• Entries supplied:

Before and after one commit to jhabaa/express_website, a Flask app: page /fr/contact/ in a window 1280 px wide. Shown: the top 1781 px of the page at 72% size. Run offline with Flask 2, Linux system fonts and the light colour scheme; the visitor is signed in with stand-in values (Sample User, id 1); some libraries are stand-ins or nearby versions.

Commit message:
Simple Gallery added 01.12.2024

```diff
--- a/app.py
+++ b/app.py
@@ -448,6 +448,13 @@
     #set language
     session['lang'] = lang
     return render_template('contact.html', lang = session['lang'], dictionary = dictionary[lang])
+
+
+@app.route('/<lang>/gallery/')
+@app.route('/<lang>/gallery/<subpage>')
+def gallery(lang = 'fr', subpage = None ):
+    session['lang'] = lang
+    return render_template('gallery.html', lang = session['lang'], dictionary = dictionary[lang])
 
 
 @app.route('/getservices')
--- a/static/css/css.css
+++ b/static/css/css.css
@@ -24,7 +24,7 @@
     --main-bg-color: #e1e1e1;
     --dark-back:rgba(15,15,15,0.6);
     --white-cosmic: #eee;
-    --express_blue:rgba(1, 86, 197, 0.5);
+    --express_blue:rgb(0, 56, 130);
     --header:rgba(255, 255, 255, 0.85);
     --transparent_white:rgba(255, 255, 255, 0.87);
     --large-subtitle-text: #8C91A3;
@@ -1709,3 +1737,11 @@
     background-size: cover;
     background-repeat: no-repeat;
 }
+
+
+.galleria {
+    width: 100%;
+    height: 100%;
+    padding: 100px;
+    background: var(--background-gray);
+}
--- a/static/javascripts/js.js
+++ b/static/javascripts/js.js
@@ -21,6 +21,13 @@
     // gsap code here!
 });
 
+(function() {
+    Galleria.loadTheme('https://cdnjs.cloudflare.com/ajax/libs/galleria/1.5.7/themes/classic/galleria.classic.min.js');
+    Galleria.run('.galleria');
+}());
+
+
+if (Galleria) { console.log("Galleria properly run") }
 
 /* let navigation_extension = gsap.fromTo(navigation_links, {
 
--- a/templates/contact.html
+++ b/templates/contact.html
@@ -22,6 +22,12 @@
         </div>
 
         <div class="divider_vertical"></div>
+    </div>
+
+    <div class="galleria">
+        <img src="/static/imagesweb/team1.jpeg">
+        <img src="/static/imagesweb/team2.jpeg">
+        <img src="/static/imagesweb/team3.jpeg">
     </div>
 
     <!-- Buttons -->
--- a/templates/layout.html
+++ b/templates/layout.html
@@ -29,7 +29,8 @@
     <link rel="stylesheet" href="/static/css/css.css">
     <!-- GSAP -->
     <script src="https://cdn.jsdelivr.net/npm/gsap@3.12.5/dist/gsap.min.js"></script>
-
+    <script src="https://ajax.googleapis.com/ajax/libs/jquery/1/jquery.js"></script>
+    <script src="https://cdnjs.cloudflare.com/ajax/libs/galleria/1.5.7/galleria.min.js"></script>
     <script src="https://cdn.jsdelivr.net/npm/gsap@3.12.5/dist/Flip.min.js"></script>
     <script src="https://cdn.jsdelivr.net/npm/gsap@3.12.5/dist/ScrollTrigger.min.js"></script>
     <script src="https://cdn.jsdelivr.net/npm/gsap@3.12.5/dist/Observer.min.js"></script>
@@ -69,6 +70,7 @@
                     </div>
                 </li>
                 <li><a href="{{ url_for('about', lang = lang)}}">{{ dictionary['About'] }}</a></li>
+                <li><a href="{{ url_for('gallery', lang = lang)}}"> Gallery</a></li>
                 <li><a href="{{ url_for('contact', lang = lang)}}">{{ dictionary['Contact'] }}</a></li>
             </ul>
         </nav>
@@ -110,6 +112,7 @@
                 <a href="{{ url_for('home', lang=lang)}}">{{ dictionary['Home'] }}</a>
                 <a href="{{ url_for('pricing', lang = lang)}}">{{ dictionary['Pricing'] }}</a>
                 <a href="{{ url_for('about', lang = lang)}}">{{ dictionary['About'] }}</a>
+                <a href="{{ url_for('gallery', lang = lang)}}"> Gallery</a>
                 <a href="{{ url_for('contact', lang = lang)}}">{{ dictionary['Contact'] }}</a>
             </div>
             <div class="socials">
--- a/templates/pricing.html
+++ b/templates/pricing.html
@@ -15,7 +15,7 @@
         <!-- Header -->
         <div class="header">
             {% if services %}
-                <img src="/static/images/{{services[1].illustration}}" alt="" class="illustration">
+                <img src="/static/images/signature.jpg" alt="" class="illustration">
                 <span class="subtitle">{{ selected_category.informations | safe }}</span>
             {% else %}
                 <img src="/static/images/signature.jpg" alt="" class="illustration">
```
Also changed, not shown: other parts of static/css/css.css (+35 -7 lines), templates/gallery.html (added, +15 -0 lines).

• Work to complete: So that nothing is lost, retype every entry in the listing above exactly.

• Your solution:
Before and after one commit to jhabaa/express_website, a Flask app: page /fr/contact/ in a window 1280 px wide. Shown: the top 1781 px of the page at 72% size. Run offline with Flask 2, Linux system fonts and the light colour scheme; the visitor is signed in with stand-in values (Sample User, id 1); some libraries are stand-ins or nearby versions.

Commit message:
Simple Gallery added 01.12.2024

```diff
--- a/app.py
+++ b/app.py
@@ -448,6 +448,13 @@
     #set language
     session['lang'] = lang
     return render_template('contact.html', lang = session['lang'], dictionary = dictionary[lang])
+
+
+@app.route('/<lang>/gallery/')
+@app.route('/<lang>/gallery/<subpage>')
+def gallery(lang = 'fr', subpage = None ):
+    session['lang'] = lang
+    return render_template('gallery.html', lang = session['lang'], dictionary = dictionary[lang])
 
 
 @app.route('/getservices')
--- a/static/css/css.css
+++ b/static/css/css.css
@@ -24,7 +24,7 @@
     --main-bg-color: #e1e1e1;
     --dark-back:rgba(15,15,15,0.6);
     --white-cosmic: #eee;
-    --express_blue:rgba(1, 86, 197, 0.5);
+    --express_blue:rgb(0, 56, 130);
     --header:rgba(255, 255, 255, 0.85);
     --transparent_white:rgba(255, 255, 255, 0.87);
     --large-subtitle-text: #8C91A3;
@@ -1709,3 +1737,11 @@
     background-size: cover;
     background-repeat: no-repeat;
 }
+
+
+.galleria {
+    width: 100%;
+    height: 100%;
+    padding: 100px;
+    background: var(--background-gray);
+}
--- a/static/javascripts/js.js
+++ b/static/javascripts/js.js
@@ -21,6 +21,13 @@
     // gsap code here!
 });
 
+(function() {
+    Galleria.loadTheme('https://cdnjs.cloudflare.com/ajax/libs/galleria/1.5.7/themes/classic/galleria.classic.min.js');
+    Galleria.run('.galleria');
+}());
+
+
+if (Galleria) { console.log("Galleria properly run") }
 
 /* let navigation_extension = gsap.fromTo(navigation_links, {
 
--- a/templates/contact.html
+++ b/templates/contact.html
@@ -22,6 +22,12 @@
         </div>
 
         <div class="divider_vertical"></div>
+    </div>
+
+    <div class="galleria">
+        <img src="/static/imagesweb/team1.jpeg">
+        <img src="/static/imagesweb/team2.jpeg">
+        <img src="/static/imagesweb/team3.jpeg">
     </div>
 
     <!-- Buttons -->
--- a/templates/layout.html
+++ b/templates/layout.html
@@ -29,7 +29,8 @@
     <link rel="stylesheet" href="/static/css/css.css">
     <!-- GSAP -->
     <script src="https://cdn.jsdelivr.net/npm/gsap@3.12.5/dist/gsap.min.js"></script>
-
+    <script src="https://ajax.googleapis.com/ajax/libs/jquery/1/jquery.js"></script>
+    <script src="https://cdnjs.cloudflare.com/ajax/libs/galleria/1.5.7/galleria.min.js"></script>
     <script src="https://cdn.jsdelivr.net/npm/gsap@3.12.5/dist/Flip.min.js"></script>
     <script src="https://cdn.jsdelivr.net/npm/gsap@3.12.5/dist/ScrollTrigger.min.js"></script>
     <script src="https://cdn.jsdelivr.net/npm/gsap@3.12.5/dist/Observer.min.js"></script>
@@ -69,6 +70,7 @@
                     </div>
                 </li>
                 <li><a href="{{ url_for('about', lang = lang)}}">{{ dictionary['About'] }}</a></li>
+                <li><a href="{{ url_for('gallery', lang = lang)}}"> Gallery</a></li>
                 <li><a href="{{ url_for('contact', lang = lang)}}">{{ dictionary['Contact'] }}</a></li>
             </ul>
         </nav>
@@ -110,6 +112,7 @@
                 <a href="{{ url_for('home', lang=lang)}}">{{ dictionary['Home'] }}</a>
                 <a href="{{ url_for('pricing', lang = lang)}}">{{ dictionary['Pricing'] }}</a>
                 <a href="{{ url_for('about', lang = lang)}}">{{ dictionary['About'] }}</a>
+                <a href="{{ url_for('gallery', lang = lang)}}"> Gallery</a>
                 <a href="{{ url_for('contact', lang = lang)}}">{{ dictionary['Contact'] }}</a>
             </div>
             <div class="socials">
--- a/templates/pricing.html
+++ b/templates/pricing.html
@@ -15,7 +15,7 @@
         <!-- Header -->
         <div class="header">
             {% if services %}
-                <img src="/static/images/{{services[1].illustration}}" alt="" class="illustration">
+                <img src="/static/images/signature.jpg" alt="" class="illustration">
                 <span class="subtitle">{{ selected_category.informations | safe }}</span>
             {% else %}
                 <img src="/static/images/signature.jpg" alt="" class="illustration">
```
Also changed, not shown: other parts of static/css/css.css (+35 -7 lines), templates/gallery.html (added, +15 -0 lines).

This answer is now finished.